- What brand names are available for isosorbide mononitrate?
- Is isosorbide mononitrate available as a generic drug?
- Do I need a prescription for isosorbide mononitrate?
- What are the side effects of isosorbide mononitrate?
- What is the dosage for isosorbide mononitrate?
- Which drugs or supplements interact with isosorbide mononitrate?
- Is isosorbide mononitrate safe to take if I'm pregnant or breastfeeding?
- What else should I know about isosorbide mononitrate?
What is isosorbide mononitrate, and how does it work (mechanism of action)?
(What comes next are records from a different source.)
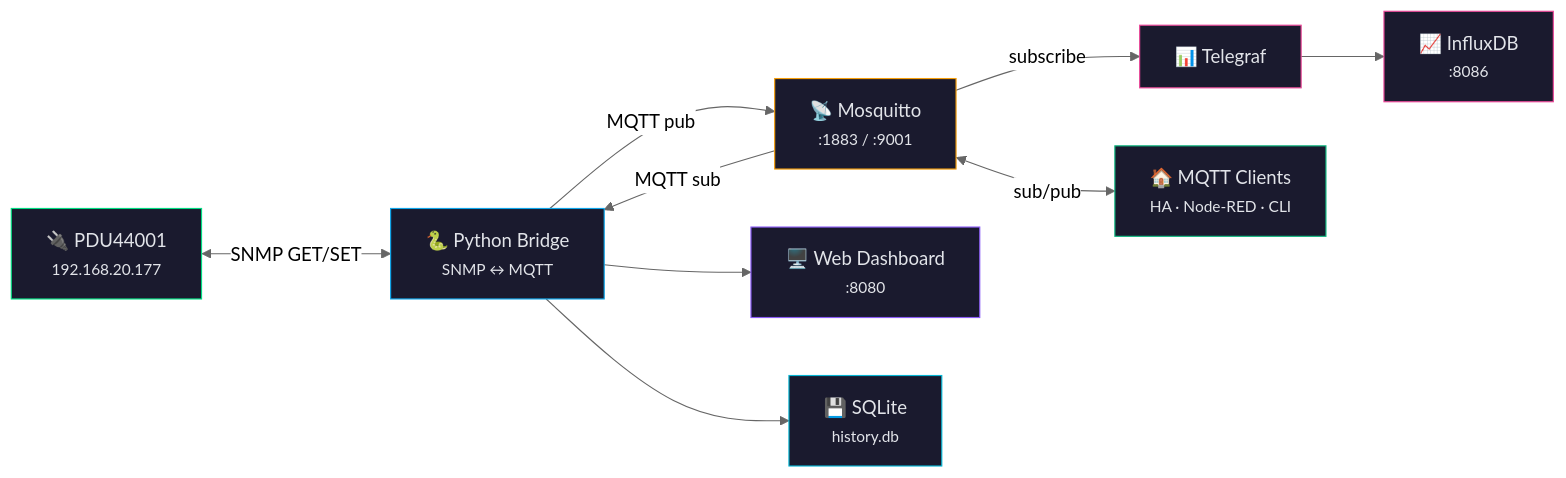
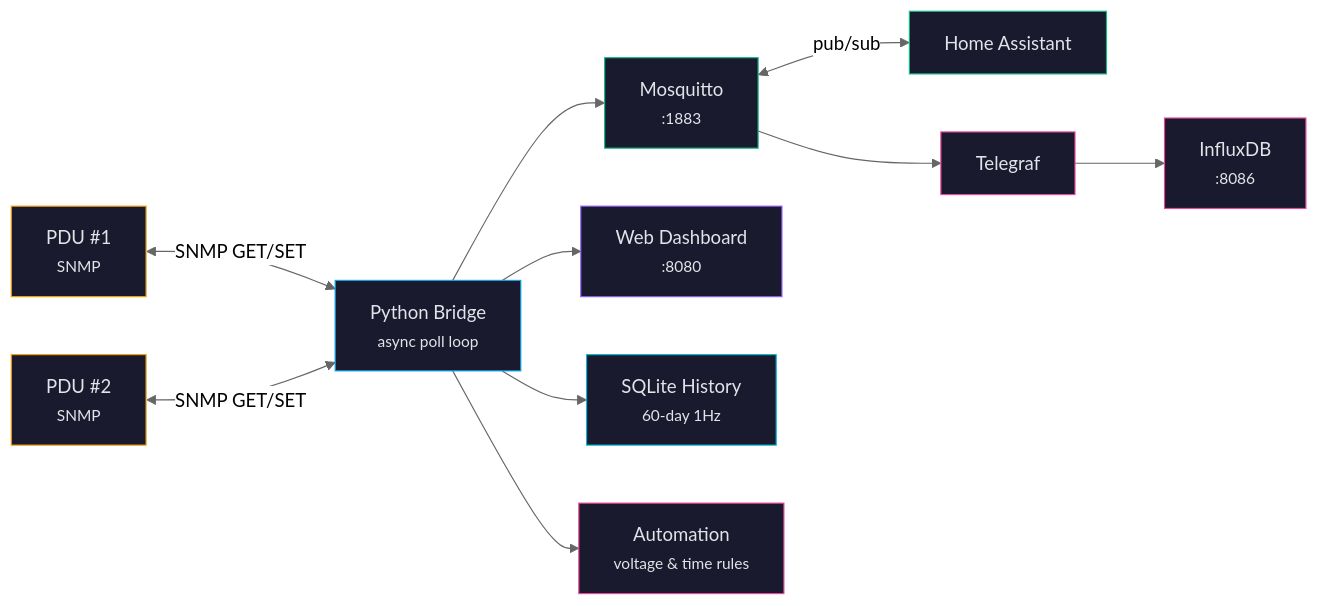
One commit to mvalancy/CyberPower-PDU changed the diagram in README.md. Above: the diagram before and after it, drawn with Mermaid (neutral theme). The commit also changed other lines of this file and 9 other files, not shown here.

````diff
--- a/README.md
+++ b/README.md
@@ -9,29 +43,33 @@
 ```mermaid
 graph LR
-    PDU["🔌 PDU44001<br/><small>192.168.20.177</small>"]
-    Bridge["🐍 Python Bridge<br/><small>SNMP ↔ MQTT</small>"]
-    MQTT["📡 Mosquitto<br/><small>:1883 / :9001</small>"]
-    WebUI["🖥️ Web Dashboard<br/><small>:8080</small>"]
-    SQLite["💾 SQLite<br/><small>history.db</small>"]
-    Telegraf["📊 Telegraf"]
-    InfluxDB["📈 InfluxDB<br/><small>:8086</small>"]
-    Clients["🏠 MQTT Clients<br/><small>HA · Node-RED · CLI</small>"]
+    PDU1["PDU #1<br/><small>SNMP</small>"]
+    PDU2["PDU #2<br/><small>SNMP</small>"]
+    Bridge["Python Bridge<br/><small>async poll loop</small>"]
+    MQTT["Mosquitto<br/><small>:1883</small>"]
+    WebUI["Web Dashboard<br/><small>:8080</small>"]
+    SQLite["SQLite History<br/><small>60-day 1Hz</small>"]
+    Rules["Automation<br/><small>voltage &amp; time rules</small>"]
+    HA["Home Assistant"]
+    Telegraf["Telegraf"]
+    InfluxDB["InfluxDB<br/><small>:8086</small>"]
 
-    PDU <-->|"SNMP GET/SET"| Bridge
-    Bridge -->|"MQTT pub"| MQTT
-    MQTT -->|"MQTT sub"| Bridge
+    PDU1 <-->|"SNMP GET/SET"| Bridge
+    PDU2 <-->|"SNMP GET/SET"| Bridge
+    Bridge --> MQTT
+    Bridge --> WebUI
     Bridge --> SQLite
-    Bridge --> WebUI
-    MQTT -->|"subscribe"| Telegraf
-    Telegraf --> InfluxDB
-    MQTT <-->|"sub/pub"| Clients
+    Bridge --> Rules
+    MQTT <-->|"pub/sub"| HA
+    MQTT --> Telegraf --> InfluxDB
 
-    style PDU fill:#1a1a2e,stroke:#00dc82,color:#e2e4e9
+    style PDU1 fill:#1a1a2e,stroke:#f59e0b,color:#e2e4e9
+    style PDU2 fill:#1a1a2e,stroke:#f59e0b,color:#e2e4e9
     style Bridge fill:#1a1a2e,stroke:#0ea5e9,color:#e2e4e9
-    style MQTT fill:#1a1a2e,stroke:#f59e0b,color:#e2e4e9
+    style MQTT fill:#1a1a2e,stroke:#10b981,color:#e2e4e9
     style WebUI fill:#1a1a2e,stroke:#8b5cf6,color:#e2e4e9
     style SQLite fill:#1a1a2e,stroke:#06b6d4,color:#e2e4e9
+    style Rules fill:#1a1a2e,stroke:#ec4899,color:#e2e4e9
+    style HA fill:#1a1a2e,stroke:#10b981,color:#e2e4e9
     style Telegraf fill:#1a1a2e,stroke:#ec4899,color:#e2e4e9
     style InfluxDB fill:#1a1a2e,stroke:#ec4899,color:#e2e4e9
-    style Clients fill:#1a1a2e,stroke:#10b981,color:#e2e4e9
 ```
````
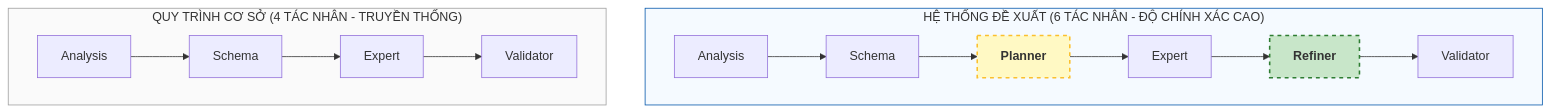
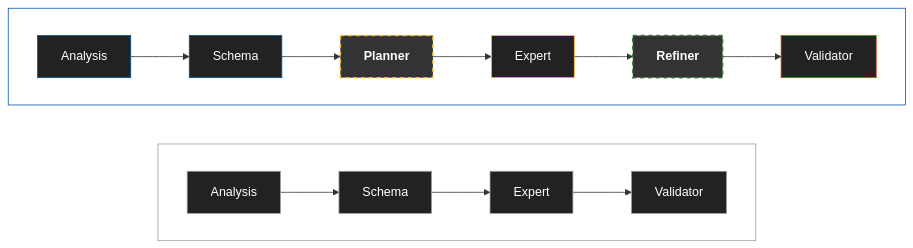
Before and after one commit to thanhmiyata/luan-van-tot-nghiep: the third of 5 diagrams in complete_paper_combined_vi.md, drawn with Mermaid. The commit also changed other lines of this file, not shown here.

````diff
--- a/complete_paper_combined_vi.md
+++ b/complete_paper_combined_vi.md
@@ -354,19 +362,32 @@
 ```mermaid
 graph TD
     subgraph P6 ["HỆ THỐNG ĐỀ XUẤT (6 TÁC NHÂN - ĐỘ CHÍNH XÁC CAO)"]
         direction LR
         A1["Analysis"] --> A2["Schema"] --> A3["<b>Planner</b>"] --> A4["Expert"] --> A5["<b>Refiner</b>"] --> A6["Validator"]
     end
 
+    %% Khoảng cách giữa 2 diagram
+    P6 ~~~ P4
+
     subgraph P4 ["QUY TRÌNH CƠ SỞ (4 TÁC NHÂN - TRUYỀN THỐNG)"]
         direction LR
         B1["Analysis"] --> B2["Schema"] --> B4["Expert"] --> B6["Validator"]
     end
 
-    %% Highlight the critical added agents
-    style A3 fill:#fff9c4,stroke:#fbc02d,stroke-width:2px,stroke-dasharray: 5 5
-    style A5 fill:#c8e6c9,stroke:#2e7d32,stroke-width:2px,stroke-dasharray: 5 5
+    %% Style
+    style A3 fill:#333,stroke:#fbc02d,stroke-width:2px,stroke-dasharray: 5 5,color:#fff
+    style A5 fill:#333,stroke:#2e7d32,stroke-width:2px,stroke-dasharray: 5 5,color:#fff
     
-    style P6 fill:#f5faff,stroke:#0055aa
-    style P4 fill:#fafafa,stroke:#9e9e9e
+    style P6 fill:transparent,stroke:#0055aa,color:#fff
+    style P4 fill:transparent,stroke:#9e9e9e,color:#fff
+
+    %% Node styles for dark mode visibility
+    style A1 fill:#222,stroke:#01579b,color:#fff
+    style A2 fill:#222,stroke:#01579b,color:#fff
+    style A4 fill:#222,stroke:#fbc02d,color:#fff
+    style A6 fill:#222,stroke:#d84315,color:#fff
+    style B1 fill:#222,stroke:#9e9e9e,color:#fff
+    style B2 fill:#222,stroke:#9e9e9e,color:#fff
+    style B4 fill:#222,stroke:#9e9e9e,color:#fff
+    style B6 fill:#222,stroke:#9e9e9e,color:#fff
 ```
````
Isosorbide mononitrate is in the class of drugs called nitrates that are used for treating and preventing angina. Other nitrates include nitroglycerin (Nitrostat, NitroQuick, Nitrolingual, Nitro-Dur and others) and isosorbide dinitrate (Isordil Titradose, Dilatrate-SR, Isochron). Nitrates are vasodilators (dilators of blood vessels). Blood returning from the body in the veins must be pumped by the heart through the lungs and into the body's arteries against the high pressure in the arteries. In order to accomplish this work, the heart's muscle must produce and use energy ("fuel") which requires oxygen brought to the heart by the blood. The FDA approved isosorbide mononitrate in December 1991.
Angina pectoris (angina) or "heart pain" is due to an inadequate flow of blood (and oxygen) to the muscle of the heart. Nitrates, including isosorbide mononitrate, correct the imbalance between the flow of blood and oxygen to the heart and the work that the heart must do by dilating the arteries and veins in the body. Dilation of the veins reduces the amount of blood that returns to the heart that must be pumped. Dilation of the arteries lowers the pressure in the arteries against which the heart must pump. As a consequence of both effects, the heart works less and requires less blood and oxygen.
What brand names are available for isosorbide mononitrate?
Imdur (discontinued brand), Ismo (discontinued brand), Monoket
Is isosorbide mononitrate available as a generic drug?
GENERIC AVAILABLE: Yes
Do I need a prescription for isosorbide mononitrate?
What are the side effects of isosorbide mononitrate?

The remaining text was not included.